## Try it
Of the lines below, report only those that contain "values".

## Material provided
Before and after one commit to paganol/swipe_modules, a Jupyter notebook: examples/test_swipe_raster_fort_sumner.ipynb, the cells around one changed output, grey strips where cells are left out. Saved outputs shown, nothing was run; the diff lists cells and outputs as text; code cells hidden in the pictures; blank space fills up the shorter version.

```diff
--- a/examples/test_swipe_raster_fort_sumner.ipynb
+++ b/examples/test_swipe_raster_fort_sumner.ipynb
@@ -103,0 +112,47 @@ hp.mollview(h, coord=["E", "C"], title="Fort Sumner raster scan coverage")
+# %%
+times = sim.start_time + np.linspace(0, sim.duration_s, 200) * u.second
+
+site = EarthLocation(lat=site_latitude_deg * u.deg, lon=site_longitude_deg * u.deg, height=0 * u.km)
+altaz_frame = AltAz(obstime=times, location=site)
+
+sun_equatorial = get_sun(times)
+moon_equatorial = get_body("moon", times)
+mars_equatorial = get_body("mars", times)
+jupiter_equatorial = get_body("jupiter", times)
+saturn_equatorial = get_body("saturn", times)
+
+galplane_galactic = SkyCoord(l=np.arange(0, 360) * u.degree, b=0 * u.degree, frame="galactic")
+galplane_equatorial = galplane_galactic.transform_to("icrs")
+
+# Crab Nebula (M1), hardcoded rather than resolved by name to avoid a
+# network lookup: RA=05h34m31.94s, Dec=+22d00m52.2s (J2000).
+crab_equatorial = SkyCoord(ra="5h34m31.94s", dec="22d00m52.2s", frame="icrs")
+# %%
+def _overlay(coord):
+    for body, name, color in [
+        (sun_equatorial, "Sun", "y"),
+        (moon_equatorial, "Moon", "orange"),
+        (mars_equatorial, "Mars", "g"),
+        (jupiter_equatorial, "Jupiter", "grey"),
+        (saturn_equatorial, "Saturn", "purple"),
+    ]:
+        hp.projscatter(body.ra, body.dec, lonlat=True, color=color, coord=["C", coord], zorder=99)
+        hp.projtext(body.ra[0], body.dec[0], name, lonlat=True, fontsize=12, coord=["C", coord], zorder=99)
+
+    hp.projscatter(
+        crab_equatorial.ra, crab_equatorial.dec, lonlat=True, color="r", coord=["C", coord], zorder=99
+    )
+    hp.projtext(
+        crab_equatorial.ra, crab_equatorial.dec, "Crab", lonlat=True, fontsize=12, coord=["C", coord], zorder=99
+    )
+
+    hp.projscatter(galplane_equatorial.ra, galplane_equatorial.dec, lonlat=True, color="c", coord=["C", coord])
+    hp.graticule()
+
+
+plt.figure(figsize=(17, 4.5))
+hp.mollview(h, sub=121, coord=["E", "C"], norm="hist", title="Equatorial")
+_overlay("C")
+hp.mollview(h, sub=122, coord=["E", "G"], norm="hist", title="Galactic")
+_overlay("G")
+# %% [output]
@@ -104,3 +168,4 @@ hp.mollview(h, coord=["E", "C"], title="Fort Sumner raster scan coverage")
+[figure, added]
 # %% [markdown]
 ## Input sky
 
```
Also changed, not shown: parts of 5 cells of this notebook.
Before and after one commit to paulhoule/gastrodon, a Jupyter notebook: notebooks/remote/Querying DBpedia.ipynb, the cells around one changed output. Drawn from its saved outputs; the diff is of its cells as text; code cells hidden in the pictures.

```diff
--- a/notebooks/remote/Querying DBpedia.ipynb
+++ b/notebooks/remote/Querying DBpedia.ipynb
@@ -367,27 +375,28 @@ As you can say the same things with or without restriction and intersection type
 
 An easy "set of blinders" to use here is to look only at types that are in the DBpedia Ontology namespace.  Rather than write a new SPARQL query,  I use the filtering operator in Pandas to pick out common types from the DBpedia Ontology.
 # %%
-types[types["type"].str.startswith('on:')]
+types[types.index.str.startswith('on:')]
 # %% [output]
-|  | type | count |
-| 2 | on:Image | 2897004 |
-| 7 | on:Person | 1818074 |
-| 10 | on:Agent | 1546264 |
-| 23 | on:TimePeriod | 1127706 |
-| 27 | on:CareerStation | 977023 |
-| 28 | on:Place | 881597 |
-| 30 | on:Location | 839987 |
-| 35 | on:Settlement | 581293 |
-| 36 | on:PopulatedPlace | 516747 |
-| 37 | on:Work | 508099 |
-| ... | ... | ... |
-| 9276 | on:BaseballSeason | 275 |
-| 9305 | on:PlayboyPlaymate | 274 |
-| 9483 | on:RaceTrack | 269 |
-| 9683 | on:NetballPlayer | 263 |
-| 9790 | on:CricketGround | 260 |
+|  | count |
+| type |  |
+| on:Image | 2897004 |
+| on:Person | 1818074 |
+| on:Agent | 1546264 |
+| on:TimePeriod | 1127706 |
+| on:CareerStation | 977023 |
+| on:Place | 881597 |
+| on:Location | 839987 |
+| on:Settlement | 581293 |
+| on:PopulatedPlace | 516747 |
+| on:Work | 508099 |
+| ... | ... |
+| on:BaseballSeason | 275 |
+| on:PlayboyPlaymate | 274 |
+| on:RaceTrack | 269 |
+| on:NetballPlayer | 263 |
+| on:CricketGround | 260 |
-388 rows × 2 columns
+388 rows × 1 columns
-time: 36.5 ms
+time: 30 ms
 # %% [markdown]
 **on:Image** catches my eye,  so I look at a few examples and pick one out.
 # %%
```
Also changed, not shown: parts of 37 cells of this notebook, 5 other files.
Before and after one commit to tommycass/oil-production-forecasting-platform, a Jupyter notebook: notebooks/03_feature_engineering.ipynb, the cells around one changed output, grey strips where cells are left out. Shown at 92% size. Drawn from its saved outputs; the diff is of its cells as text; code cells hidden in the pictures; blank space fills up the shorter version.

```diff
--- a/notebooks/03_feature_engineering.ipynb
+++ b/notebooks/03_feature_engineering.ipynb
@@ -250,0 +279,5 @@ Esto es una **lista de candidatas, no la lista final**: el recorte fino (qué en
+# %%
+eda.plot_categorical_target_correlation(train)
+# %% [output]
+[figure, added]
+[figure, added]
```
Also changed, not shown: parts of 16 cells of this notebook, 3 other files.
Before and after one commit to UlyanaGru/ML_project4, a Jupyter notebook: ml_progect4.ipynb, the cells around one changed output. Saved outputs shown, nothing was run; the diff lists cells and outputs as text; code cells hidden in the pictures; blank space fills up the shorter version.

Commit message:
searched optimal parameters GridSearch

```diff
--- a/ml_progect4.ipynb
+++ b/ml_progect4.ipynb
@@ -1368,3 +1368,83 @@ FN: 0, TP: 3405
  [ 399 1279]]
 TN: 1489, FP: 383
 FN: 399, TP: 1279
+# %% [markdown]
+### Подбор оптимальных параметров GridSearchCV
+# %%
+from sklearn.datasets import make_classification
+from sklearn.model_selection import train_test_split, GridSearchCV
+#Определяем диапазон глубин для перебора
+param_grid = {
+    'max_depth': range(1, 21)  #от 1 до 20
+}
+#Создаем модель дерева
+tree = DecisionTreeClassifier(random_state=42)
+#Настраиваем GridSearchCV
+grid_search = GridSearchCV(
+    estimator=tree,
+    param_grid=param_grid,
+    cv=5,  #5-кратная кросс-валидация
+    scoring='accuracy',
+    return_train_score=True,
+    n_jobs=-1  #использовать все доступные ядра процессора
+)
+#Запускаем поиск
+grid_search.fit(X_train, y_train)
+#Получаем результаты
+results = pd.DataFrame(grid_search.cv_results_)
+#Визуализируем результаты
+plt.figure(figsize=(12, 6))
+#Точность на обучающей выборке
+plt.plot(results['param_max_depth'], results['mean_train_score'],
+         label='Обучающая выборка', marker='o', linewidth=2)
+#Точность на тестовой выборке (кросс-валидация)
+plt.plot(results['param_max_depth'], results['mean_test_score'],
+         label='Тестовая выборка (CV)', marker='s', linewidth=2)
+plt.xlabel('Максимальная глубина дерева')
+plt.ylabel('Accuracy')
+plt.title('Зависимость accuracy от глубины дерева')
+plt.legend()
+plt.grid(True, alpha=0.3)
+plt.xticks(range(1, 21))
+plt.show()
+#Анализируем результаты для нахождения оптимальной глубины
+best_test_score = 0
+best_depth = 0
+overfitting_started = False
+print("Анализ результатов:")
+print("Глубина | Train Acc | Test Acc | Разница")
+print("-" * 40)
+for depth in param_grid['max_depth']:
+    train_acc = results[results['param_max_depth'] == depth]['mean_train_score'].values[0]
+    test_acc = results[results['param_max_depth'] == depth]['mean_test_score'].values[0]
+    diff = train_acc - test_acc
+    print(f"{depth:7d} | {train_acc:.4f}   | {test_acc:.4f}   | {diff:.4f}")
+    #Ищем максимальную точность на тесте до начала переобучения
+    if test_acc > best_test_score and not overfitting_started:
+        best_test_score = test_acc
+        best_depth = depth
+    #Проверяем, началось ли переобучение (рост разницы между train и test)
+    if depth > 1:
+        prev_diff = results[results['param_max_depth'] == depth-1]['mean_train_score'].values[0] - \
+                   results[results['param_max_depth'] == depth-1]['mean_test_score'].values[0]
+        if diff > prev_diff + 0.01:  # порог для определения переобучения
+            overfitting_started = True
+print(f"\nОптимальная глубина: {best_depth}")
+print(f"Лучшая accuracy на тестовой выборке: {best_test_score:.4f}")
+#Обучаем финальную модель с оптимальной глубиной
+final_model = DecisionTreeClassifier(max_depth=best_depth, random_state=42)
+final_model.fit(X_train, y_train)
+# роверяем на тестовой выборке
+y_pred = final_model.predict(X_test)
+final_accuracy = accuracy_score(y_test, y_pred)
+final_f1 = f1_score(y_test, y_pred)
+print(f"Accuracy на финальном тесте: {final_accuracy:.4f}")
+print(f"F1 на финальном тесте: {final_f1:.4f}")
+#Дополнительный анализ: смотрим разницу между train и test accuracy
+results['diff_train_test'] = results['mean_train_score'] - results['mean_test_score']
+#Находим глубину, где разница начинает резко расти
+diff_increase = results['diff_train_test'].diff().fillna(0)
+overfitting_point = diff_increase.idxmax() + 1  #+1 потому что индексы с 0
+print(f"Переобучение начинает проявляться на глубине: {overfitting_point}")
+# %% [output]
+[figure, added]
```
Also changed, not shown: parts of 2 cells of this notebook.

## Answer to this problem
+    train_acc = results[results['param_max_depth'] == depth]['mean_train_score'].values[0]
+    test_acc = results[results['param_max_depth'] == depth]['mean_test_score'].values[0]
+        prev_diff = results[results['param_max_depth'] == depth-1]['mean_train_score'].values[0] - \
+                   results[results['param_max_depth'] == depth-1]['mean_test_score'].values[0]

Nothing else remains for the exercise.